15 August 1947: The British left but not before officiating the bloodiest surgical operation in the history of mankind -- the partition of India. Even Lord Mountbatton-- the men who presided over India's division wrote; “partition is sheer madness and no one would ever induce me to agree to it were it not for this fantastic communal madness that has seized everybody and leaves no other course open. The responsibility for this mad decision must be placed squarely on Indian shoulders in the eyes of the world, for one day they will bitterly regret the decision they are about make.''

Was the birth of the nation itself jinxed?

20 March 1947: Even before Mountbatton landed on Indian soil as the last Viceroy, everyone knew that the mandate given to him by the House of Commons clearly spelt the requirement ''to take the necessary steps to affect the transfer of power into responsible Indian hands by a date, not later than June 1948''. But no one, not even Mountbatton knew exactly when this transfer of power would take effect.

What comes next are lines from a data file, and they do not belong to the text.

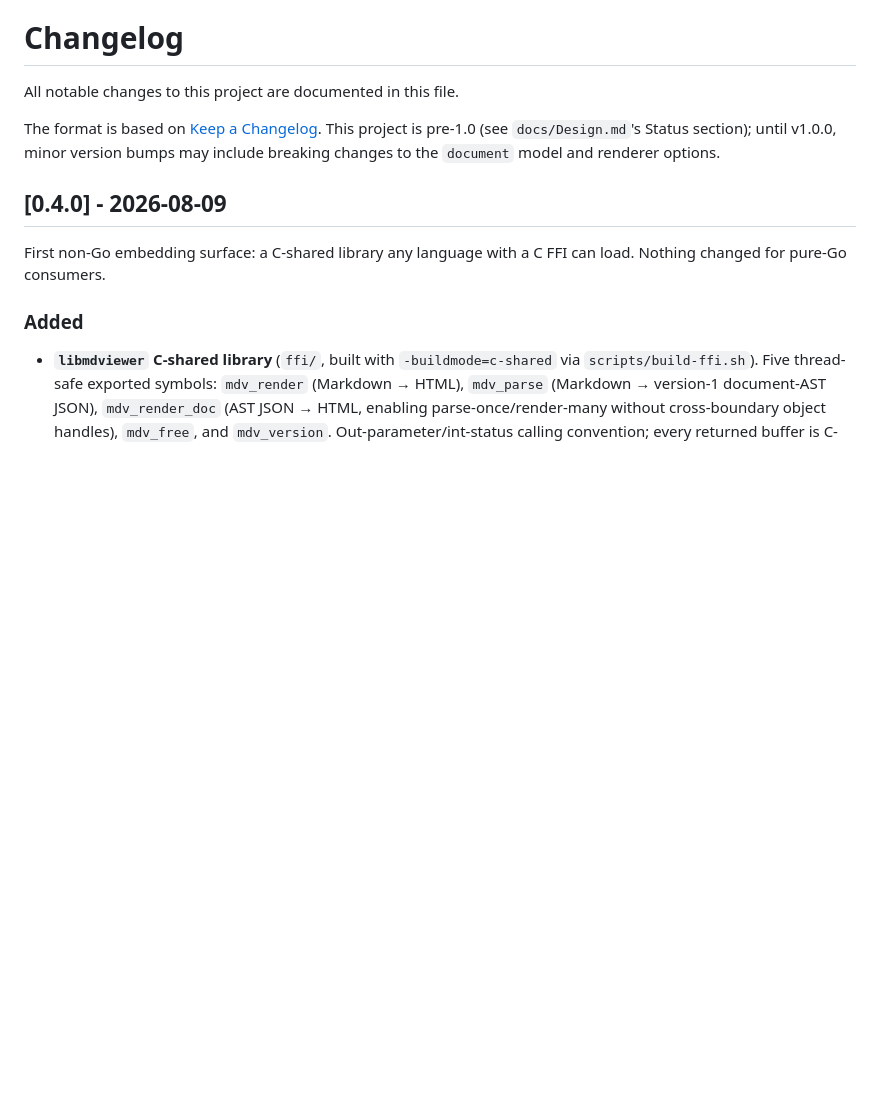
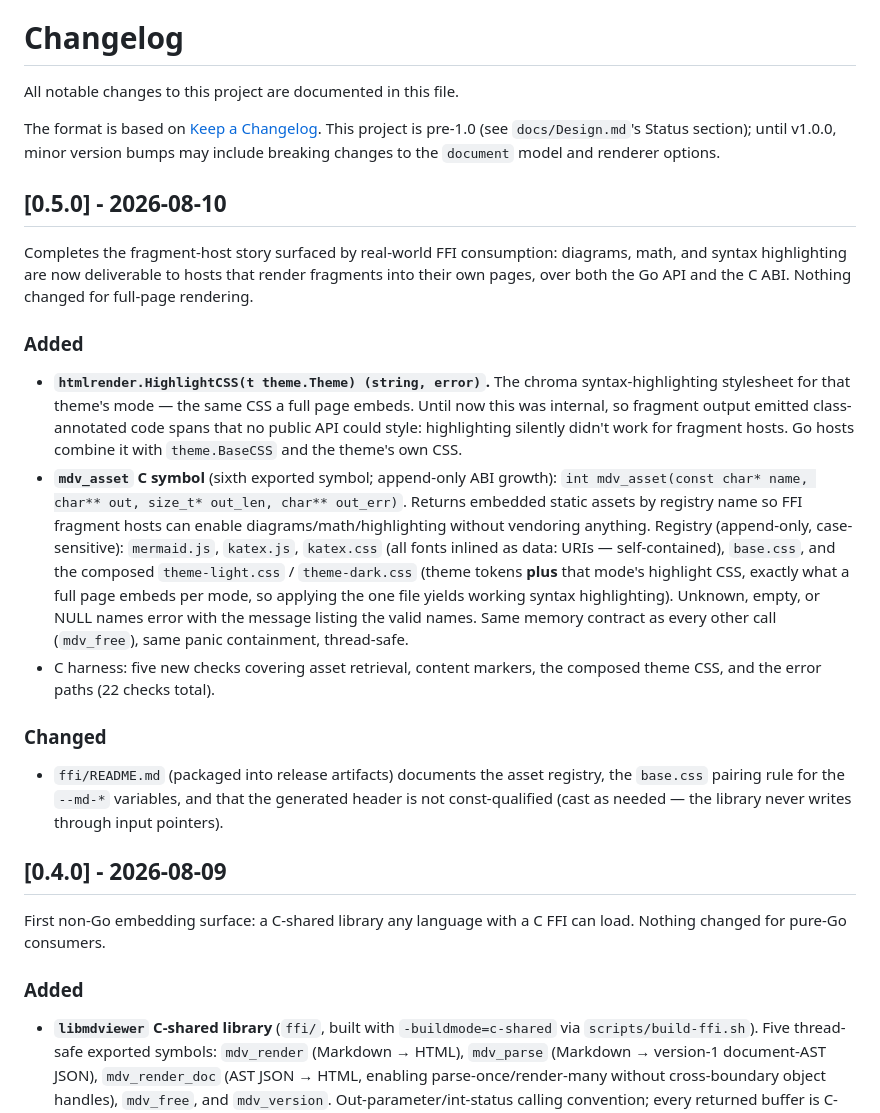
Before and after one commit to sriannamalai/MarkDownViewer, a Markdown page: CHANGELOG.md, the part around the change. Drawn GitHub-style; blank space fills up the shorter version.

Commit message:
docs: cut changelog for v0.5.0

```diff
--- a/CHANGELOG.md
+++ b/CHANGELOG.md
@@ -6,6 +6,44 @@ The format is based on [Keep a Changelog](https://keepachangelog.com/en/1.1.0/).
 This project is pre-1.0 (see `docs/Design.md`'s Status section); until
 v1.0.0, minor version bumps may include breaking changes to the `document`
 model and renderer options.
+
+## [0.5.0] - 2026-08-10
+
+Completes the fragment-host story surfaced by real-world FFI consumption:
+diagrams, math, and syntax highlighting are now deliverable to hosts that
+render fragments into their own pages, over both the Go API and the C ABI.
+Nothing changed for full-page rendering.
+
+### Added
+
+- **`htmlrender.HighlightCSS(t theme.Theme) (string, error)`.** The chroma
+  syntax-highlighting stylesheet for that theme's mode — the same CSS a
+  full page embeds. Until now this was internal, so fragment output
+  emitted class-annotated code spans that no public API could style:
+  highlighting silently didn't work for fragment hosts. Go hosts combine
+  it with `theme.BaseCSS` and the theme's own CSS.
+- **`mdv_asset` C symbol** (sixth exported symbol; append-only ABI
+  growth): `int mdv_asset(const char* name, char** out, size_t* out_len,
+  char** out_err)`. Returns embedded static assets by registry name so
+  FFI fragment hosts can enable diagrams/math/highlighting without
+  vendoring anything. Registry (append-only, case-sensitive):
+  `mermaid.js`, `katex.js`, `katex.css` (all fonts inlined as data:
+  URIs — self-contained), `base.css`, and the composed `theme-light.css`
+  / `theme-dark.css` (theme tokens **plus** that mode's highlight CSS,
+  exactly what a full page embeds per mode, so applying the one file
+  yields working syntax highlighting). Unknown, empty, or NULL names
+  error with the message listing the valid names. Same memory contract
+  as every other call (`mdv_free`), same panic containment,
+  thread-safe.
+- C harness: five new checks covering asset retrieval, content markers,
+  the composed theme CSS, and the error paths (22 checks total).
+
+### Changed
+
+- `ffi/README.md` (packaged into release artifacts) documents the asset
+  registry, the `base.css` pairing rule for the `--md-*` variables, and
+  that the generated header is not const-qualified (cast as needed —
+  the library never writes through input pointers).
 
 ## [0.4.0] - 2026-08-09
 
```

“These Indians… they are a beastly people with a beastly religion, these were the very words that Winston Churchill had used to describe his feelings towards India. A firm believer in the theory that such “less breeds, without the law” were better off under the British Empire he expected the Indian masses to thankful to the British instead of opposing them. The man who contemptuously dismissed Gandhi as “half-naked-fakir” and his followers as “man of straw”, he regarded the whole breed of Indian freedom fighters as half-educated, ungrateful and ignorant people who could' t even realize that they were making a big mistake and acting against the larger interest of the common masses. “Gandhi and all he stands for must be crushed,” he thundered. But instead of intimidating Gandhi  it only added to his firm resolve as is evident from his saying, if we Indians spat in unison, we would from a puddle large enough to drown these hundred thousand Englishmen.''

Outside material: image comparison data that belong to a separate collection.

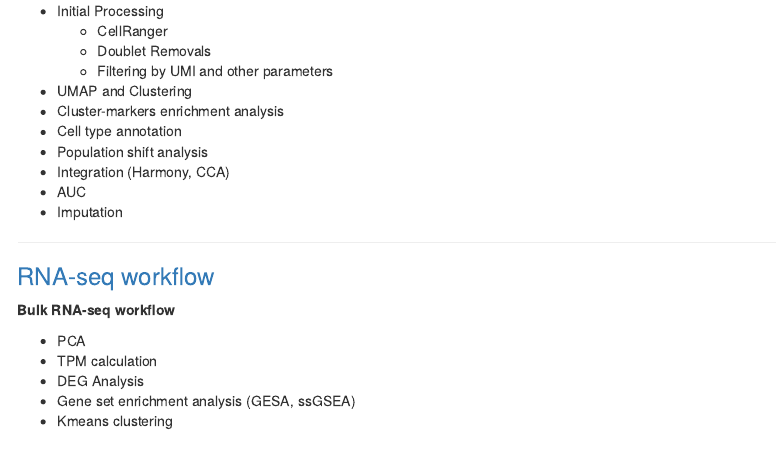
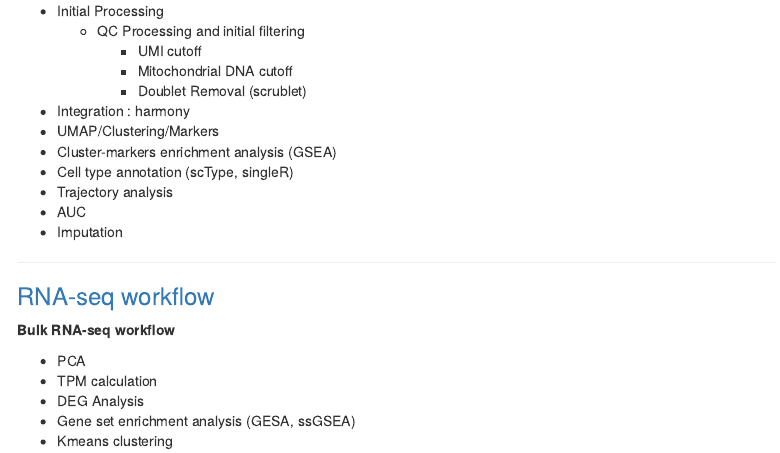
Before and after one commit to Sung2021/sung2021.github.io, an R Markdown document (index.Rmd): the page in a window 1100 px wide, from 660 px down. The pictures show the output file index.html that the author committed with the source, opened offline; menus at the side of the page are left out.

Commit message:
index update

```diff
--- a/index.Rmd
+++ b/index.Rmd
@@ -46,23 +46,19 @@ Experienced Senior Bioinformatics Scientist with a strong background in immunolo
 <img src="png/scRNA_UMAP.png" style="width: 50%; border: 0.5px solid black;"><br>
 
 * Initial Processing
-  * CellRanger
-  * Doublet Removals
-  * Filtering by UMI and other parameters
-* UMAP and Clustering
-* Cluster-markers enrichment analysis
-* Cell type annotation
-* Population shift analysis
-* Integration (Harmony, CCA)
+  * QC Processing and initial filtering
+    * UMI cutoff
+    * Mitochondrial DNA cutoff
+    * Doublet Removal (scrublet)
+* Integration : harmony
+* UMAP/Clustering/Markers
+* Cluster-markers enrichment analysis (GSEA)
+* Cell type annotation (scType, singleR)
+* Trajectory analysis
 * AUC
 * Imputation
 
 
-<!-- ##### Further Anaysis -->
-<!-- <a href="samplePages/Celltype.annotation.html" style="font-size: 16px;">Cell type annotation</a><br> -->
-<!-- <a href="samplePages/" style="font-size: 16px;">Integration (preparing)</a><br> -->
-<!-- <a href="samplePages/" style="font-size: 16px;">Additional QC (preparing)</a><br> -->
-<!-- <a href="samplePages/" style="font-size: 16px;">Cell-Cell communication (preparing)</a><br> -->
 <hr>
 
 ### [RNA-seq workflow](samplePages/RNAseq.html)
```
Also changed, not shown: index.html, index.Rmd (4 more changed lines).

For nearly 37 years, since 1910 Churchill tried his level best and succeeded in resisting every attempt to concede the right of self-government to the people of India. One thing he was sure of was that the strength of the Empire determined Britain’s position in the world. “I did not become his Majesty's first Prime minister to preside over the liquidation of the British Empire'', he would say.

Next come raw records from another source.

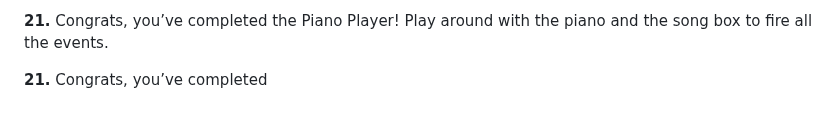
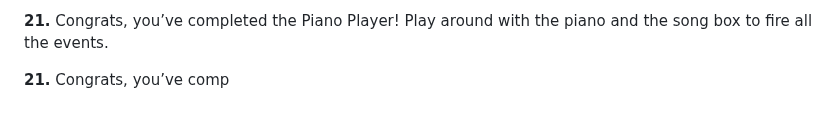
Before and after one commit to mohamuhsin/piano-keys, a Markdown page: README.md, the part around the change. Rendered like a GitHub page.

```diff
--- a/README.md
+++ b/README.md
@@ -121,4 +121,4 @@ Add a statement to the event handler function for nextThree that changes the dis
 
 **21.** Congrats, you’ve completed the Piano Player! Play around with the piano and the song box to fire all the events.
 
-**21.** Congrats, you’ve completed
+**21.** Congrats, you’ve comp
```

“The loss of India, he once said, “would be final and fatal to us. It could not fail to be part of a process that would reduce us to the scale of a minor power”. Fortunately for India, his words however had no impact on the ongoing negotiations in Delhi, which produced the Gandhi-lrwin pact after eight meetings over 21 days. The text of this document read more like a treaty between two nations and was perceived as a major victory for Gandhi who managed to secure the release of thousands of his followers from jail besides an invitation to attend a round table conference with King George VI at Buckingham Palace in London to discuss India’s future. Gandhi walked into the tea meeting with the King dressed in his typical loincloth with sandals on his feet and a bamboo staff. Later when questioned by curious onlookers Gandhi simply smiled and said, “The king was wearing enough for both of us.” However the round table conference itself was a non-starter and the bitter reality that emerged out it was that London was not yet ready to accept a free and independent India.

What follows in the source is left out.